On May 16, the Institute for Safe Medication Practices (ISMP) issued its latest QuarterWatch Report (PDF), highlighting concerns about the safety and effectiveness of antidepressants.
The report took aim at a recent study published in the medical journal in The Lancet, which found that most antidepressants are more effective than a placebo.
While the study indicated that not all depressants were equal, and determined that some appeared to be far less effective than others, the ISMP report suggests the study got a lot wrong, and resulted in too positive of an outlook.
As an example, the ISMP took a look at Trintellix (vortioxetine), a medication which fell about at the midpoint of effectiveness in The Lancet study.
Trintellix was put on the market in 2014, originally under the name Brintellix. However, Takeda had to change the drug’s name due to its similarity to Brilinta; a blood thinner.
The antidepressant drug is used to treat adult patients with major depressive disorders (MDD). It is part of a class of antidepressants called serotonin reuptake inhibitors (SSRIs), which are designed to re-balance chemical levels in the brain to decrease depression. The medication is manufactured by Takeda Pharmaceuticals
The ISMP noted that the drug has been linked to hundreds of adverse event reports of aggression and hostility, as well as suicidal thoughts, sexual desire disorders, and eating disorders; particularly excessive hunger and abnormally large food intake. Takeda told the ISMP that many of those reports may be linked to the patients’ depression and not the drug itself.
However, the ISMP also looked at data from clinical trials before the drug was approved, indicating that the results of those trials also show that the drug has limited effectiveness on top of potential safety issues.
“While the FDA judged it an effective treatment, vortioxetine failed to demonstrate a benefit in 4/10 clinical trials and the trials did not document more benefit than a placebo in U.S. patient subgroups taking the recommended 10 mg daily starting dose in any trial,” the ISMP noted. “Treatment failure occurred in 19%-20% taking vortioxetine, who declined to complete the trial primarily because of adverse effects or lack of efficacy.”
The ISMP report also indicates that those results were the best the clinical trial could do, even though it was limited to patients with the most severe forms of depression, where the odds of the drug showing a strong benefit were highest.
Trintellix was cited as one example of problems throughout the antidepressant drug class, which ISMP indicates The Lancet study failed to encapsulate.
“This review of vortioxetine illustrates that the new meta-analysis in The Lancet fails to communicate the marginal efficacy and substantial side effect profile of typical antidepressant drugs,” the ISMP report states. “The placebo effects were large (32% improved substantially), and the difference from the drug effect might be too small to detect without a sensitive scoring instrument such as used in the trials.
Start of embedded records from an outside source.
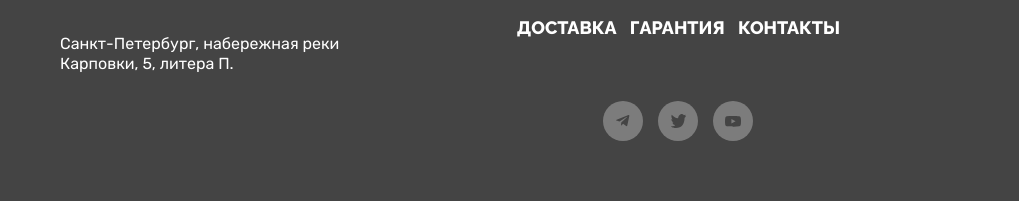
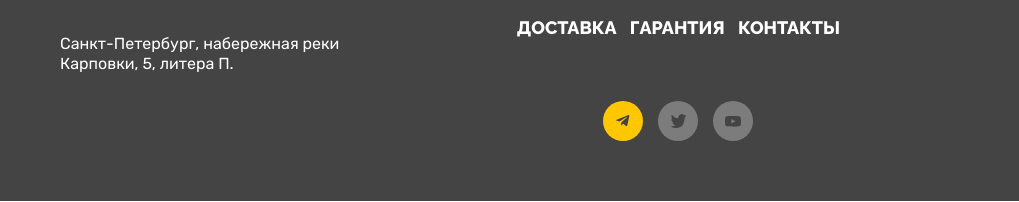
Before and after one commit to htmlacademy-htmlcss/2071255-device-34, a plain HTML site: page index.html in a window 1280 px wide. In both pictures the pointer is over the link "Ссылка телеграмм". Shown: the part 2868-3070 px from the top of the page, 0-1019 px from the left. Drawn offline with Linux system fonts and the light colour scheme.

Commit message:
наведение соц сети

```diff
--- a/styles/styles.css
+++ b/styles/styles.css
@@ -828,6 +828,9 @@ body a {
     background-position: center;
     background-size: auto;
 }
+.footer-social-link:hover{
+    background-color: #ffc700;
+}
 .footer-social-tg{
     background-image: url("../image/icons/telegramm.svg");
 }
```
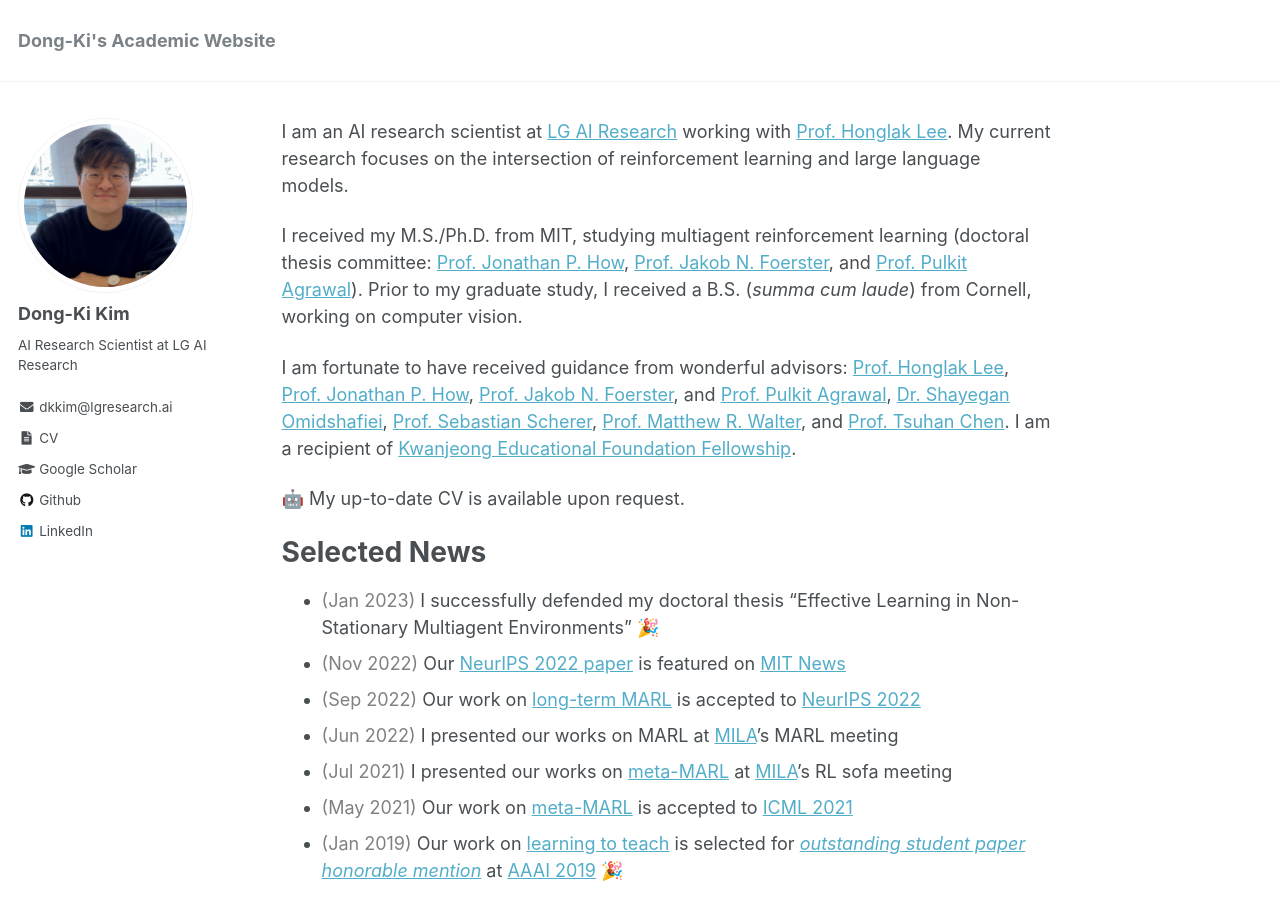
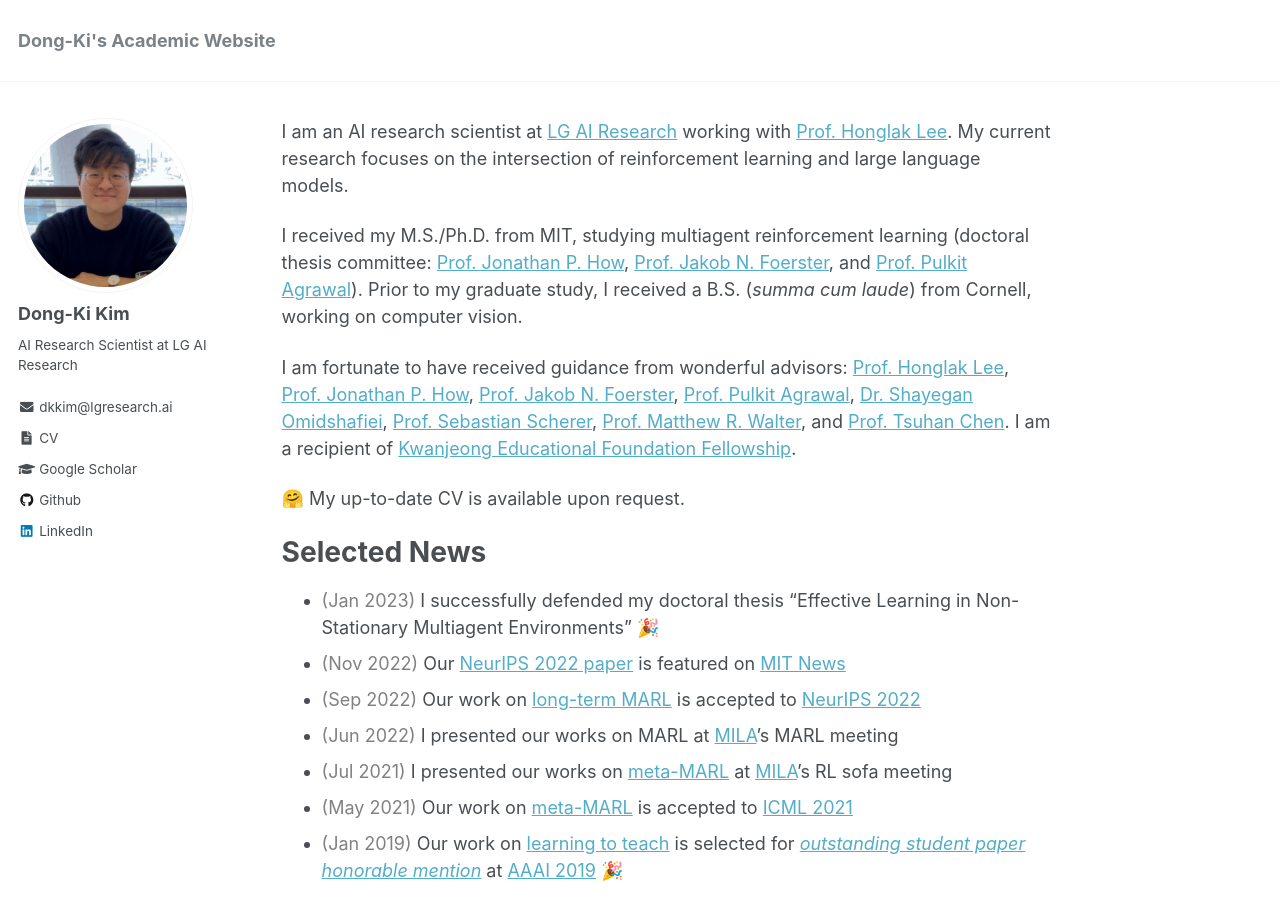
Before and after one commit to dkkim93/dkkim93.github.io, a Jekyll site: the page built from _pages/about.md, in a window 1280 px wide and 900 px high. Built offline with Jekyll 4.4.1, drawn with Linux system fonts in a browser that asks for light colours.

Commit message:
intro update

```diff
--- a/_pages/about.md
+++ b/_pages/about.md
@@ -11,9 +11,9 @@ I am an AI research scientist at <a href="https://www.lgresearch.ai/" target="_b
 
 I received my M.S./Ph.D. from MIT, studying multiagent reinforcement learning (doctoral thesis committee: <a href="https://scholar.google.com/citations?user=gX7rSCcAAAAJ&hl=en" target="_blank">Prof. Jonathan P. How</a>, <a href="https://www.jakobfoerster.com/" target="_blank">Prof. Jakob N. Foerster</a>, and <a href="http://people.csail.mit.edu/pulkitag/" target="_blank">Prof. Pulkit Agrawal</a>). Prior to my graduate study, I received a B.S. (*summa cum laude*) from Cornell, working on computer vision.
 
-I am fortunate to have received guidance from wonderful advisors: <a href="https://scholar.google.com/citations?user=fmSHtE8AAAAJ&hl=en" target="_blank">Prof. Honglak Lee</a>, <a href="https://scholar.google.com/citations?user=gX7rSCcAAAAJ&hl=en" target="_blank">Prof. Jonathan P. How</a>, <a href="https://www.jakobfoerster.com/" target="_blank">Prof. Jakob N. Foerster</a>, and <a href="http://people.csail.mit.edu/pulkitag/" target="_blank">Prof. Pulkit Agrawal</a>, <a href="https://scholar.google.com/citations?user=nm5wMNUAAAAJ&hl=en" target="_blank">Dr. Shayegan Omidshafiei</a>, <a href="https://www.ri.cmu.edu/ri-faculty/sebastian-scherer/" target="_blank">Prof. Sebastian Scherer</a>, <a href="https://home.ttic.edu/~mwalter/" target="_blank">Prof. Matthew R. Walter</a>, and <a href="https://www.nus.edu.sg/about/management/chen-tsuhan" target="_blank">Prof. Tsuhan Chen</a>. I am a recipient of <a href="http://ikef.or.kr/page.php?id=intro/intro">Kwanjeong Educational Foundation Fellowship</a>.
+I am fortunate to have received guidance from wonderful advisors: <a href="https://scholar.google.com/citations?user=fmSHtE8AAAAJ&hl=en" target="_blank">Prof. Honglak Lee</a>, <a href="https://scholar.google.com/citations?user=gX7rSCcAAAAJ&hl=en" target="_blank">Prof. Jonathan P. How</a>, <a href="https://www.jakobfoerster.com/" target="_blank">Prof. Jakob N. Foerster</a>, <a href="http://people.csail.mit.edu/pulkitag/" target="_blank">Prof. Pulkit Agrawal</a>, <a href="https://scholar.google.com/citations?user=nm5wMNUAAAAJ&hl=en" target="_blank">Dr. Shayegan Omidshafiei</a>, <a href="https://www.ri.cmu.edu/ri-faculty/sebastian-scherer/" target="_blank">Prof. Sebastian Scherer</a>, <a href="https://home.ttic.edu/~mwalter/" target="_blank">Prof. Matthew R. Walter</a>, and <a href="https://www.nus.edu.sg/about/management/chen-tsuhan" target="_blank">Prof. Tsuhan Chen</a>. I am a recipient of <a href="http://ikef.or.kr/page.php?id=intro/intro">Kwanjeong Educational Foundation Fellowship</a>.
 
-&#129302; My up-to-date CV is available upon request.
+&#129303; My up-to-date CV is available upon request.
 
 Selected News
 ======
```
Only more severe depression was studied, likely because previous studies in mild and more moderate depression have failed.”